Another one of these basically serviceable, but nevertheless fairly disappointing games. This one is set in some lazy medieval fantasy world where you do… search for… something. It doesn't really matter. Travelling across the different corners of the world, but only in ultra-brief flashlights, the game fails to build up any recognisable flavour.
Gameplay-wise, it is nothing but a static series of single-room scenes, half of whose description is always the description of the act of travelling there (awkward, shouldn't be part of the room description) and mostly without any indication where to go next. Trying out a direction at random, you are told where to go and what to do here first – because each screen is gated with one or two actions which you have to carry out before being allowed to go on. This becomes tired really fast. Please go for something more ambitious next time!
Played through by Mr Creosote (2015-11-15, before the voting deadline)
A very pleasant, non-pretentious treasure hunt game! The world is small, the puzzles definitely on the light side. So far, so good, but what really makes the game is the deep implementation (virtually any silly action attempt will be recognised) paired with the witty writing style, describing past episodes of the sidekick protagonist's adventures with his hapless professor. Too bad that this quality of entertaining players when they go off on a tangent while still leading them back on the right track has been almost lost completely (looking at this year's competition). Unreservedly recommended!
Closing Comments (Mr Creosote)
This was a large competition.

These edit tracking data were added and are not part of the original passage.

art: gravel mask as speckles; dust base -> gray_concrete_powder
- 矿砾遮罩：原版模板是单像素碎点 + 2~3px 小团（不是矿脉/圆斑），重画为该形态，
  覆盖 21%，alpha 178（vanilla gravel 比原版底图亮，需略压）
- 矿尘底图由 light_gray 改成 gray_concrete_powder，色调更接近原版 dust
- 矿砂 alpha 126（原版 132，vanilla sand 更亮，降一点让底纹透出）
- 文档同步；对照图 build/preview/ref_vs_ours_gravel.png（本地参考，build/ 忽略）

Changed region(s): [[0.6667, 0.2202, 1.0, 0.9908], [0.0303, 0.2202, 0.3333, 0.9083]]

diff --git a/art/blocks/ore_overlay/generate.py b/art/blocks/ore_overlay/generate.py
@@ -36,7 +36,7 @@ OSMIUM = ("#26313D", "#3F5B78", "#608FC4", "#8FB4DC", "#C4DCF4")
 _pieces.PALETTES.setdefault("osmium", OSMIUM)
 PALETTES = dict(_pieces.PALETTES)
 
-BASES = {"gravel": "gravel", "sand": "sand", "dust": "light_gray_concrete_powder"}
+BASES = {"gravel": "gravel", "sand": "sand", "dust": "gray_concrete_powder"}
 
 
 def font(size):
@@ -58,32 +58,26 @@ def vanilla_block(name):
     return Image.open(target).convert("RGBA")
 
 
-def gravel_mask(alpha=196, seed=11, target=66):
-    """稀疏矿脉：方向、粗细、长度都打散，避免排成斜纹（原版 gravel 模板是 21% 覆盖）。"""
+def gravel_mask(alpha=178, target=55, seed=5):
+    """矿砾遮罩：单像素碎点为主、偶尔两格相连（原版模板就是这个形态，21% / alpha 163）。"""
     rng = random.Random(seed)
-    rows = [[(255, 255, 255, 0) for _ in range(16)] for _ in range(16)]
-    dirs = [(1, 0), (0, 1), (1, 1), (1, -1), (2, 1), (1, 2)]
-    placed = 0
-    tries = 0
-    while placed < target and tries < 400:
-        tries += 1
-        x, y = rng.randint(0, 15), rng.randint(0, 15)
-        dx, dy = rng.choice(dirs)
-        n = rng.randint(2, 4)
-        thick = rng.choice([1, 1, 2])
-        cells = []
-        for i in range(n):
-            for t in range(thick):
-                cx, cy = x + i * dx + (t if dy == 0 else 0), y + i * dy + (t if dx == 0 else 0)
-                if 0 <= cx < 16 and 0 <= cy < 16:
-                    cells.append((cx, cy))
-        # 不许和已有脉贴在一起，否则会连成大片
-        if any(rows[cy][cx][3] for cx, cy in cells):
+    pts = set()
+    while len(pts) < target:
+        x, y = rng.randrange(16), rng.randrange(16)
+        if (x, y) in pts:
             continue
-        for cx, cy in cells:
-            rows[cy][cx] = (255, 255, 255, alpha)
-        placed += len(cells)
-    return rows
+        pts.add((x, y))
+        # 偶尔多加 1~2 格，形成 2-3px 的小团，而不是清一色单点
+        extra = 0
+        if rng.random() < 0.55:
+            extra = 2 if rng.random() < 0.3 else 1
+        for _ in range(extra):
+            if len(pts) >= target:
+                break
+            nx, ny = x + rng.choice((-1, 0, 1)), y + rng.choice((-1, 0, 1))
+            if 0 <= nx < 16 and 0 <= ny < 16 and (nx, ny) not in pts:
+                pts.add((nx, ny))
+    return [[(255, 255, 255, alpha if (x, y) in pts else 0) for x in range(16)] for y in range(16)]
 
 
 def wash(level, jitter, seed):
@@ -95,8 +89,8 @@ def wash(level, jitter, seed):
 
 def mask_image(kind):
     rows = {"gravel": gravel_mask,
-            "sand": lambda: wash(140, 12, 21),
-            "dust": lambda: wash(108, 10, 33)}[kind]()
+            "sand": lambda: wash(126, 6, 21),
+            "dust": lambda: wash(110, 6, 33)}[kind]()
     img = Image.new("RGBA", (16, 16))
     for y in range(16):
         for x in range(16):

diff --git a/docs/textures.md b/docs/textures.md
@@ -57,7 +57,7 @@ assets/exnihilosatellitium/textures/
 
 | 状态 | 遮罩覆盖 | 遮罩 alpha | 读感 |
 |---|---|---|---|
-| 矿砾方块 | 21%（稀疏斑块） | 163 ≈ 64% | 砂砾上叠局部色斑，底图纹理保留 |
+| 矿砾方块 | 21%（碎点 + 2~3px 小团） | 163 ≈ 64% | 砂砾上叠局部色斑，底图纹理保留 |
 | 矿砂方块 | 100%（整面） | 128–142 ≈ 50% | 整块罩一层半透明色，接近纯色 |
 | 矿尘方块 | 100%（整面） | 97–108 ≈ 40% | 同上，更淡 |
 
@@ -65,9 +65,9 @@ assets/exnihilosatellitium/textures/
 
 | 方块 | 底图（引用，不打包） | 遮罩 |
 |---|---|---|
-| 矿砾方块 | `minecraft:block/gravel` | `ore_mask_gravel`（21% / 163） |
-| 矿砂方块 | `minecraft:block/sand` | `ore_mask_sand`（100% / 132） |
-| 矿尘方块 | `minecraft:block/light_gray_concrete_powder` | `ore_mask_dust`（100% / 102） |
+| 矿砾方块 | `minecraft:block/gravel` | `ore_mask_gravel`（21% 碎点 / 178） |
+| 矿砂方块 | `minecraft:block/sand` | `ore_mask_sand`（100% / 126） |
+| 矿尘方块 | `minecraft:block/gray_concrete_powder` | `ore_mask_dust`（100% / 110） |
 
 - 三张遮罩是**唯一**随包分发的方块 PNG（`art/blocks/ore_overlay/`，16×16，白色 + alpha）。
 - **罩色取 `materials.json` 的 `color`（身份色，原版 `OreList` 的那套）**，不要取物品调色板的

Well done and thanks to all participants! This high number of games, of course, had its downsides as well, however. Namely that the time spent per game may not have been sufficient. In fact, apart from the games listed above, I started playing The Problems Compound, The Baker of Shireton, Sub Rosa and Brain Guzzlers from Beyond, but they looked dauntingly large or otherwise ambitious to really play in a way which would do the work obviously put into them justice. So I didn't play them sufficiently to give a final judgement (because, obviously, I don't like just copying commands from provided walkthroughs), but all four looked like excellent games which I will definitely dive into now that the judging period of the competition is over.
That more or less organically brings me to a major issue I have with appreciating the overall quality (as opposed to quantity) of this year's competition. I skipped some of the games which obviously had the potential to be the big winners. I skipped many other games on other terms as well; objective ones like inaccessible formats or purely subjective ones like thematic aversions. Some, I quickly looked into, but didn't even find anything worth saying about them as they offered no interactivity above “click here to read the next chapter”.
Among the games I played, there were good ones which entertained me well. If you have read our coverage of the past IF Comps, you know that I try to strictly separate between my own rating and my prediction of how well a game will do overall. This reflects my acknowledgement that I'm not a representative player. Meaning that games like Darkiss or The Sueño, for example, are – although I enjoyed them – not likely to place above the middle.
Now, this year, I have a hard time predicting the winner. The only one which may have the potential of those I played until the ending is Map. Though it did have its very own issues; even with it, I didn't have the feeling that this would blow people away and definitely sweep the vote (as it was usually clear with past competition winners).
So to me, although there were a number of serviceable games, this competition has presented itself as so-so at best.